This Ministry of Forests, Lands and Natural Resource Operations photo shows a modified clover trap like those proposed for use in an Oak Bay deer cull.
Among the seven speakers at the council meeting Feb. 10 were a pair of Saanich residents as well as visitors Liz White and Barry McKay of Animal Alliance Canada.
“There’s nothing new here,” McKay said of the rift in the community.
“Culling doesn’t work and sometimes has the paradoxical cycle of increased population,” he added.
Oak Bay resident speakers also called for a halt to the cull, including Kristy Kilpatrick who reiterated concerns over lack of signage, public education and a survey of the community. Kilpatrick added she feels those leading the pilot project are presenting “false choices” between culling and doing nothing.

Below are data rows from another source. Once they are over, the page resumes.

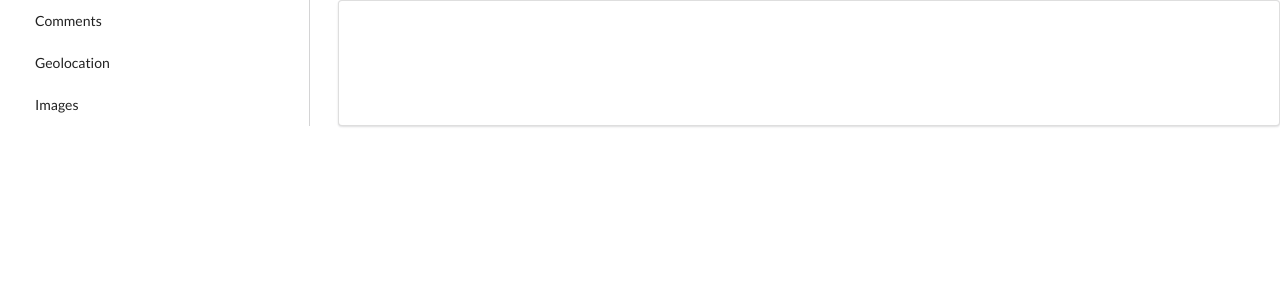
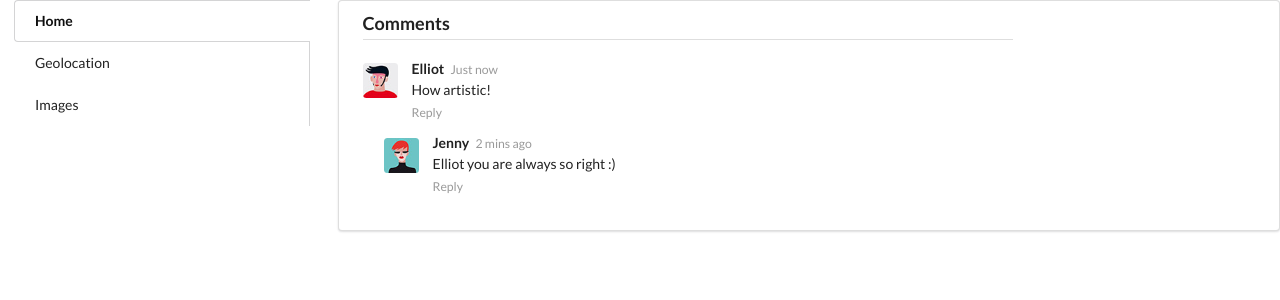
Before and after one commit to sandesh27/react-redux-tdd, a React (Create React App) app: page / in a window 1280 px wide. Shown: the top 300 px of the page. Built offline with nearby package versions, Linux system fonts and the light colour scheme.

Commit message:
Refactored navigation links into separate Header component

```diff
--- a/src/components/App.js
+++ b/src/components/App.js
@@ -1,5 +1,6 @@
 import React from "react";
-import { BrowserRouter as Router, Route, NavLink } from "react-router-dom";
+import { BrowserRouter as Router, Route } from "react-router-dom";
+import Header from "./header/Header";
 import CommentDetail from "./comments/CommentDetail";
 import GeoLocation from "./geolocation/GeoLocation";
 import SearchBar from "./search/SearchBar";
@@ -14,24 +15,12 @@ class App extends React.Component {
     return (
       <div className="ui grid">
         <Router>
-          <div className="four wide column">
-            <div className="ui vertical fluid tabular menu">
-              <NavLink to="/comments" className="item">
-                Comments
-              </NavLink>
-              <NavLink to="/geolocation" className="item">
-                Geolocation
-              </NavLink>
-              <NavLink to="/images" className="item">
-                Images
-              </NavLink>
-            </div>
-          </div>
+          <Header />
           <div className="twelve wide stretched column">
             <div className="ui segment">
               <Route
                 exact
-                path="/comments"
+                path="/"
                 render={props => (
                   <CommentDetail
                     {...props}
--- /dev/null
+++ b/src/components/header/Header.js
@@ -0,0 +1,22 @@
+import React from "react";
+import { NavLink } from "react-router-dom";
+
+const Header = () => {
+  return (
+    <div className="four wide column">
+      <div className="ui vertical fluid tabular menu">
+        <NavLink exact to="/" className="item">
+          Home
+        </NavLink>
+        <NavLink exact to="/geolocation" className="item">
+          Geolocation
+        </NavLink>
+        <NavLink exact to="/images" className="item">
+          Images
+        </NavLink>
+      </div>
+    </div>
+  );
+};
+
+export default Header;
--- a/src/components/search/SearchBar.css
+++ b/src/components/search/SearchBar.css
@@ -4,5 +4,5 @@
 
 .ui.button {
   margin-left: 5px;
-  margin-bottom: 15px;
+  margin-bottom: 30px;
 }
```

“It takes courage to stop things mid-way,” she said.
A supporter of the cull spoke last in the 20-minute public participation period. Andrew Stinson noted that deer was a hot topic during the election and the mayoral candidate in favour of a cull won the vote.
“I firmly believe Oak Bay has a mandate to carry out the cull,” he said. “Do not listen to the minority of Oak Bay.”
While the opponents of the cull were greeted with applause, Stinson’s comments were booed.
The crowd stayed to hear Oak Bay’s plan to ask the Association of Vancouver Island and Coastal Communities to take the province to task on its deer.
During the AVICC annual general meeting and convention, municipal governments gather to bring forward issues and concerns from their individual communities through resolutions and debates.
Oak Bay will ask AVICC to request the province provide resources including conservation officers and urban wildlife biologists, and build necessary partnerships with Health Canada and local governments to address deer over population.
Coun. Michelle Kirby made the motion that asserts the resources, authority and responsibility to manage ungulate populations lies with the province. The preamble also says the combination of favourable habitats, no natural predators and the inability to allow hunting have contributed to expanding populations and exacerbated the problem of human-deer conflict in urban settings.
“This is a burden on our small municipality and we don’t have that expertise,” said Kirby. “We can’t meet the needs of the community. … They’re downloading this responsibility and they need to own it.”
It’s a resolution that has been put forth before by communities such as Kimberley, Kirby found, but this includes an angle of creating partnerships and including Health Canada, which Oak Bay believes could allow for immunocontraception to be considered a viable option.
“I consider it a symbolic motion,” said Coun. Eric Zhelka “I don’t see this will result in any action. At least we can try.”
The deadline for resolutions to the AVICC is Feb. 23, and as per usual practice Oak Bay’s motion will go out to other councils in search of support.
All members of council plan to attend the AVICC annual general meeting and convention in Courtenay from April 10 to 12.